- **WORK ITEM**: Every entry must be set down exactly in the answer; no pictures should appear.

- **TASK INPUT**:
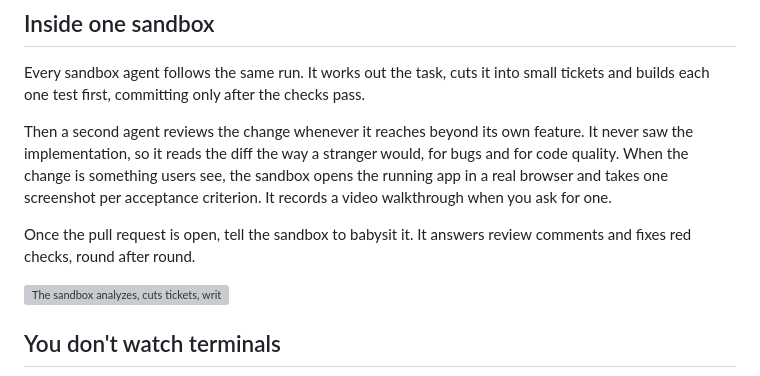
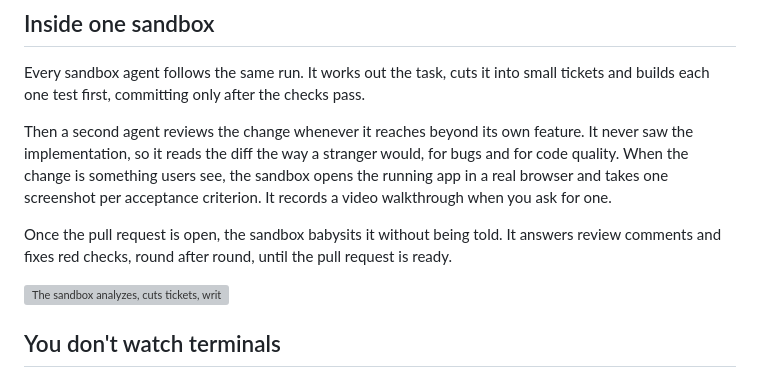
Before and after one commit to jaqubowsky/fleet, a Markdown page: README.md, the part around the change. Rendered like a GitHub page; grey boxes are pictures that could not be loaded.

Commit message:
docs: the sandbox babysits its pull request without being told

```diff
--- a/README.md
+++ b/README.md
@@ -80,7 +80,7 @@ Every sandbox agent follows the same run. It works out the task, cuts it into sm
 
 Then a second agent reviews the change whenever it reaches beyond its own feature. It never saw the implementation, so it reads the diff the way a stranger would, for bugs and for code quality. When the change is something users see, the sandbox opens the running app in a real browser and takes one screenshot per acceptance criterion. It records a video walkthrough when you ask for one.
 
-Once the pull request is open, tell the sandbox to babysit it. It answers review comments and fixes red checks, round after round.
+Once the pull request is open, the sandbox babysits it without being told. It answers review comments and fixes red checks, round after round, until the pull request is ready.
 
 <picture>
   <source media="(prefers-color-scheme: dark)" srcset="docs/sandbox-to-host-dark.svg">
```
Also changed, not shown: docs/adr/016-babysit-after-pull-request.md (added, +21 -0 lines).
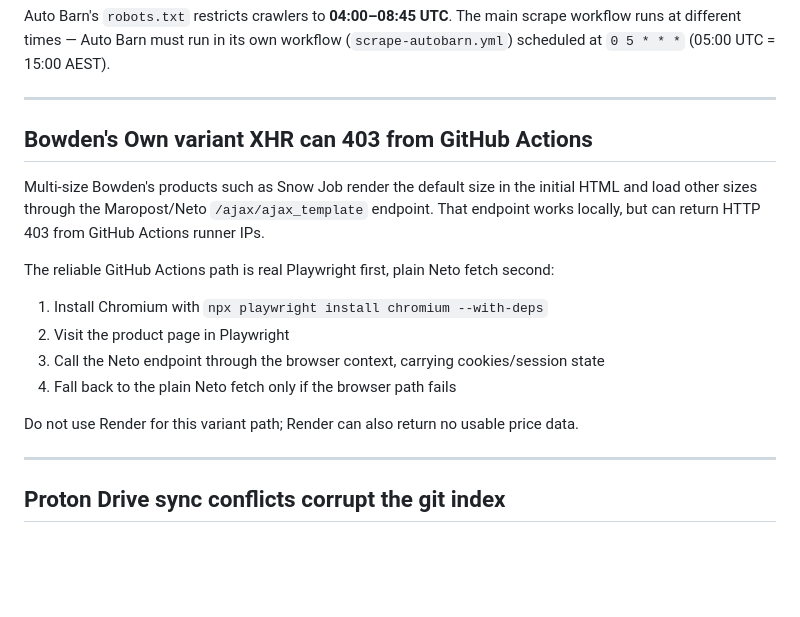
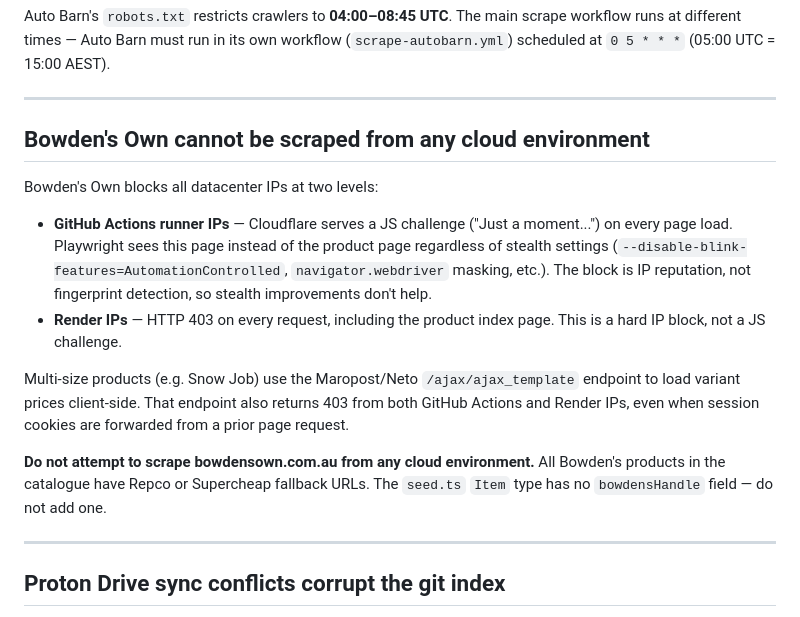
Before and after one commit to osann/corolla-zr-maintenance-app, a Markdown page: SCRAPER-LEARNING.md, the part around the change. Rendered like a GitHub page; blank space fills up the shorter version.

```diff
--- a/SCRAPER-LEARNING.md
+++ b/SCRAPER-LEARNING.md
@@ -142,17 +142,16 @@ Auto Barn's `robots.txt` restricts crawlers to **04:00–08:45 UTC**. The main s
 
 ---
 
-## Bowden's Own variant XHR can 403 from GitHub Actions
+## Bowden's Own cannot be scraped from any cloud environment
 
-Multi-size Bowden's products such as Snow Job render the default size in the initial HTML and load other sizes through the Maropost/Neto `/ajax/ajax_template` endpoint. That endpoint works locally, but can return HTTP 403 from GitHub Actions runner IPs.
+Bowden's Own blocks all datacenter IPs at two levels:
 
-The reliable GitHub Actions path is real Playwright first, plain Neto fetch second:
-1. Install Chromium with `npx playwright install chromium --with-deps`
-2. Visit the product page in Playwright
-3. Call the Neto endpoint through the browser context, carrying cookies/session state
-4. Fall back to the plain Neto fetch only if the browser path fails
+- **GitHub Actions runner IPs** — Cloudflare serves a JS challenge ("Just a moment...") on every page load. Playwright sees this page instead of the product page regardless of stealth settings (`--disable-blink-features=AutomationControlled`, `navigator.webdriver` masking, etc.). The block is IP reputation, not fingerprint detection, so stealth improvements don't help.
+- **Render IPs** — HTTP 403 on every request, including the product index page. This is a hard IP block, not a JS challenge.
 
-Do not use Render for this variant path; Render can also return no usable price data.
+Multi-size products (e.g. Snow Job) use the Maropost/Neto `/ajax/ajax_template` endpoint to load variant prices client-side. That endpoint also returns 403 from both GitHub Actions and Render IPs, even when session cookies are forwarded from a prior page request.
+
+**Do not attempt to scrape bowdensown.com.au from any cloud environment.** All Bowden's products in the catalogue have Repco or Supercheap fallback URLs. The `seed.ts` `Item` type has no `bowdensHandle` field — do not add one.
 
 ---
 
```
Also changed, not shown: CLAUDE.md (+5 -4 lines).
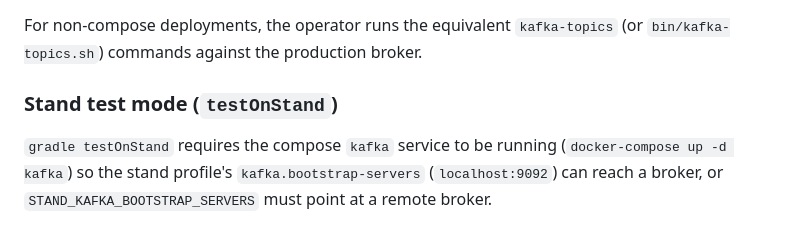
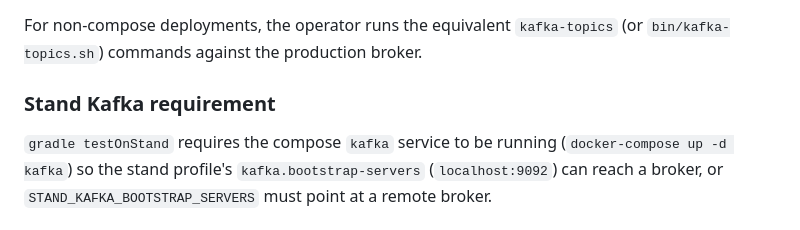
Before and after one commit to vvnovg/pet-marketplace, a Markdown page: README.md, the part around the change. GitHub-like rendering.

Commit message:
docs(kafka): fix duplicate README anchor, name KafkaHeaders.CORRELATION_ID in CLAUDE.md
Co-Authored-By: Claude <noreply@anthropic.com>

```diff
--- a/README.md
+++ b/README.md
@@ -213,7 +213,7 @@ docker exec petmarketplace-kafka kafka-topics --bootstrap-server localhost:9092
 
 For non-compose deployments, the operator runs the equivalent `kafka-topics` (or `bin/kafka-topics.sh`) commands against the production broker.
 
-### Stand test mode (`testOnStand`)
+### Stand Kafka requirement
 
 `gradle testOnStand` requires the compose `kafka` service to be running (`docker-compose up -d kafka`) so the stand profile's `kafka.bootstrap-servers` (`localhost:9092`) can reach a broker, or `STAND_KAFKA_BOOTSTRAP_SERVERS` must point at a remote broker.
 
```
Also changed, not shown: CLAUDE.md (+1 -1 lines).
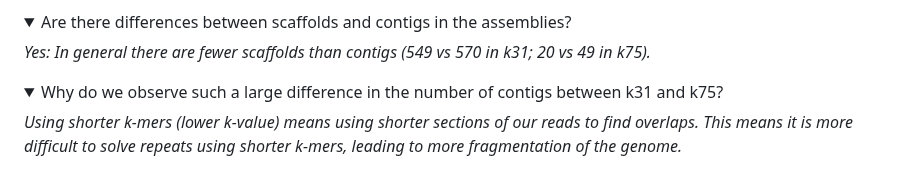
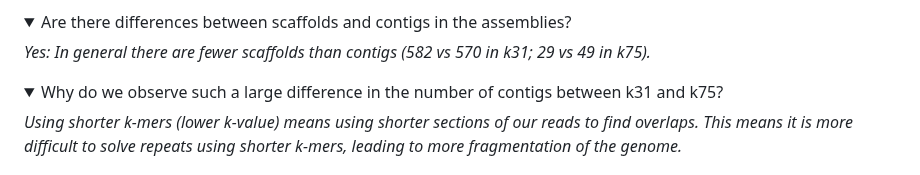
Before and after one commit to bramdanneels/IntroOmicsPract, a Markdown page: Practicals/03_GenomeAssembly.md, the part around the change. Drawn GitHub-style; folded sections open.

```diff
--- a/Practicals/03_GenomeAssembly.md
+++ b/Practicals/03_GenomeAssembly.md
@@ -231,7 +231,7 @@ _Assuming the total assembly length is the same, having more contigs is worse th
 <details>
 <summary>Are there differences between scaffolds and contigs in the assemblies?</summary>
 
-_Yes: In general there are fewer scaffolds than contigs (549 vs 570 in k31; 20 vs 49 in k75)._
+_Yes: In general there are fewer scaffolds than contigs (582 vs 570 in k31; 29 vs 49 in k75)._
 </details>
 
 <details>
```
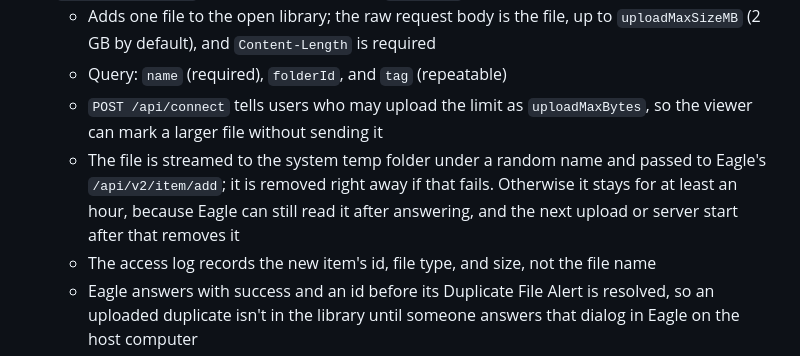
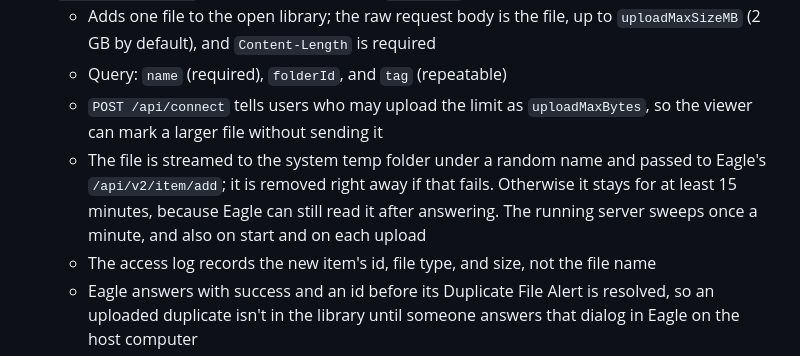
Before and after one commit to tuki0918/eagle-media-preview-server, a Markdown page: docs/EAGLE_PLUGIN_SPEC.md, the part around the change. GitHub-like rendering.

```diff
--- a/docs/EAGLE_PLUGIN_SPEC.md
+++ b/docs/EAGLE_PLUGIN_SPEC.md
@@ -400,7 +400,7 @@ Media URLs carry the library id as the `library` query parameter, since media el
   - Adds one file to the open library; the raw request body is the file, up to `uploadMaxSizeMB` (2 GB by default), and `Content-Length` is required
   - Query: `name` (required), `folderId`, and `tag` (repeatable)
   - `POST /api/connect` tells users who may upload the limit as `uploadMaxBytes`, so the viewer can mark a larger file without sending it
-  - The file is streamed to the system temp folder under a random name and passed to Eagle's `/api/v2/item/add`; it is removed right away if that fails. Otherwise it stays for at least an hour, because Eagle can still read it after answering, and the next upload or server start after that removes it
+  - The file is streamed to the system temp folder under a random name and passed to Eagle's `/api/v2/item/add`; it is removed right away if that fails. Otherwise it stays for at least 15 minutes, because Eagle can still read it after answering. The running server sweeps once a minute, and also on start and on each upload
   - The access log records the new item's id, file type, and size, not the file name
   - Eagle answers with success and an id before its Duplicate File Alert is resolved, so an uploaded duplicate isn't in the library until someone answers that dialog in Eagle on the host computer
 
```
Also changed, not shown: README.md (+17 -6 lines), docs/screenshot_upload.png (added), docs/use_case_upload.png (added).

- **TASK SOLUTION**:
Before and after one commit to jaqubowsky/fleet, a Markdown page: README.md, the part around the change. Rendered like a GitHub page; grey boxes are pictures that could not be loaded.

Commit message:
docs: the sandbox babysits its pull request without being told

```diff
--- a/README.md
+++ b/README.md
@@ -80,7 +80,7 @@ Every sandbox agent follows the same run. It works out the task, cuts it into sm
 
 Then a second agent reviews the change whenever it reaches beyond its own feature. It never saw the implementation, so it reads the diff the way a stranger would, for bugs and for code quality. When the change is something users see, the sandbox opens the running app in a real browser and takes one screenshot per acceptance criterion. It records a video walkthrough when you ask for one.
 
-Once the pull request is open, tell the sandbox to babysit it. It answers review comments and fixes red checks, round after round.
+Once the pull request is open, the sandbox babysits it without being told. It answers review comments and fixes red checks, round after round, until the pull request is ready.
 
 <picture>
   <source media="(prefers-color-scheme: dark)" srcset="docs/sandbox-to-host-dark.svg">
```
Also changed, not shown: docs/adr/016-babysit-after-pull-request.md (added, +21 -0 lines).
Before and after one commit to osann/corolla-zr-maintenance-app, a Markdown page: SCRAPER-LEARNING.md, the part around the change. Rendered like a GitHub page; blank space fills up the shorter version.

```diff
--- a/SCRAPER-LEARNING.md
+++ b/SCRAPER-LEARNING.md
@@ -142,17 +142,16 @@ Auto Barn's `robots.txt` restricts crawlers to **04:00–08:45 UTC**. The main s
 
 ---
 
-## Bowden's Own variant XHR can 403 from GitHub Actions
+## Bowden's Own cannot be scraped from any cloud environment
 
-Multi-size Bowden's products such as Snow Job render the default size in the initial HTML and load other sizes through the Maropost/Neto `/ajax/ajax_template` endpoint. That endpoint works locally, but can return HTTP 403 from GitHub Actions runner IPs.
+Bowden's Own blocks all datacenter IPs at two levels:
 
-The reliable GitHub Actions path is real Playwright first, plain Neto fetch second:
-1. Install Chromium with `npx playwright install chromium --with-deps`
-2. Visit the product page in Playwright
-3. Call the Neto endpoint through the browser context, carrying cookies/session state
-4. Fall back to the plain Neto fetch only if the browser path fails
+- **GitHub Actions runner IPs** — Cloudflare serves a JS challenge ("Just a moment...") on every page load. Playwright sees this page instead of the product page regardless of stealth settings (`--disable-blink-features=AutomationControlled`, `navigator.webdriver` masking, etc.). The block is IP reputation, not fingerprint detection, so stealth improvements don't help.
+- **Render IPs** — HTTP 403 on every request, including the product index page. This is a hard IP block, not a JS challenge.
 
-Do not use Render for this variant path; Render can also return no usable price data.
+Multi-size products (e.g. Snow Job) use the Maropost/Neto `/ajax/ajax_template` endpoint to load variant prices client-side. That endpoint also returns 403 from both GitHub Actions and Render IPs, even when session cookies are forwarded from a prior page request.
+
+**Do not attempt to scrape bowdensown.com.au from any cloud environment.** All Bowden's products in the catalogue have Repco or Supercheap fallback URLs. The `seed.ts` `Item` type has no `bowdensHandle` field — do not add one.
 
 ---
 
```
Also changed, not shown: CLAUDE.md (+5 -4 lines).
Before and after one commit to vvnovg/pet-marketplace, a Markdown page: README.md, the part around the change. GitHub-like rendering.

Commit message:
docs(kafka): fix duplicate README anchor, name KafkaHeaders.CORRELATION_ID in CLAUDE.md
Co-Authored-By: Claude <noreply@anthropic.com>

```diff
--- a/README.md
+++ b/README.md
@@ -213,7 +213,7 @@ docker exec petmarketplace-kafka kafka-topics --bootstrap-server localhost:9092
 
 For non-compose deployments, the operator runs the equivalent `kafka-topics` (or `bin/kafka-topics.sh`) commands against the production broker.
 
-### Stand test mode (`testOnStand`)
+### Stand Kafka requirement
 
 `gradle testOnStand` requires the compose `kafka` service to be running (`docker-compose up -d kafka`) so the stand profile's `kafka.bootstrap-servers` (`localhost:9092`) can reach a broker, or `STAND_KAFKA_BOOTSTRAP_SERVERS` must point at a remote broker.
 
```
Also changed, not shown: CLAUDE.md (+1 -1 lines).
Before and after one commit to bramdanneels/IntroOmicsPract, a Markdown page: Practicals/03_GenomeAssembly.md, the part around the change. Drawn GitHub-style; folded sections open.

```diff
--- a/Practicals/03_GenomeAssembly.md
+++ b/Practicals/03_GenomeAssembly.md
@@ -231,7 +231,7 @@ _Assuming the total assembly length is the same, having more contigs is worse th
 <details>
 <summary>Are there differences between scaffolds and contigs in the assemblies?</summary>
 
-_Yes: In general there are fewer scaffolds than contigs (549 vs 570 in k31; 20 vs 49 in k75)._
+_Yes: In general there are fewer scaffolds than contigs (582 vs 570 in k31; 29 vs 49 in k75)._
 </details>
 
 <details>
```
Before and after one commit to tuki0918/eagle-media-preview-server, a Markdown page: docs/EAGLE_PLUGIN_SPEC.md, the part around the change. GitHub-like rendering.

```diff
--- a/docs/EAGLE_PLUGIN_SPEC.md
+++ b/docs/EAGLE_PLUGIN_SPEC.md
@@ -400,7 +400,7 @@ Media URLs carry the library id as the `library` query parameter, since media el
   - Adds one file to the open library; the raw request body is the file, up to `uploadMaxSizeMB` (2 GB by default), and `Content-Length` is required
   - Query: `name` (required), `folderId`, and `tag` (repeatable)
   - `POST /api/connect` tells users who may upload the limit as `uploadMaxBytes`, so the viewer can mark a larger file without sending it
-  - The file is streamed to the system temp folder under a random name and passed to Eagle's `/api/v2/item/add`; it is removed right away if that fails. Otherwise it stays for at least an hour, because Eagle can still read it after answering, and the next upload or server start after that removes it
+  - The file is streamed to the system temp folder under a random name and passed to Eagle's `/api/v2/item/add`; it is removed right away if that fails. Otherwise it stays for at least 15 minutes, because Eagle can still read it after answering. The running server sweeps once a minute, and also on start and on each upload
   - The access log records the new item's id, file type, and size, not the file name
   - Eagle answers with success and an id before its Duplicate File Alert is resolved, so an uploaded duplicate isn't in the library until someone answers that dialog in Eagle on the host computer
 
```
Also changed, not shown: README.md (+17 -6 lines), docs/screenshot_upload.png (added), docs/use_case_upload.png (added).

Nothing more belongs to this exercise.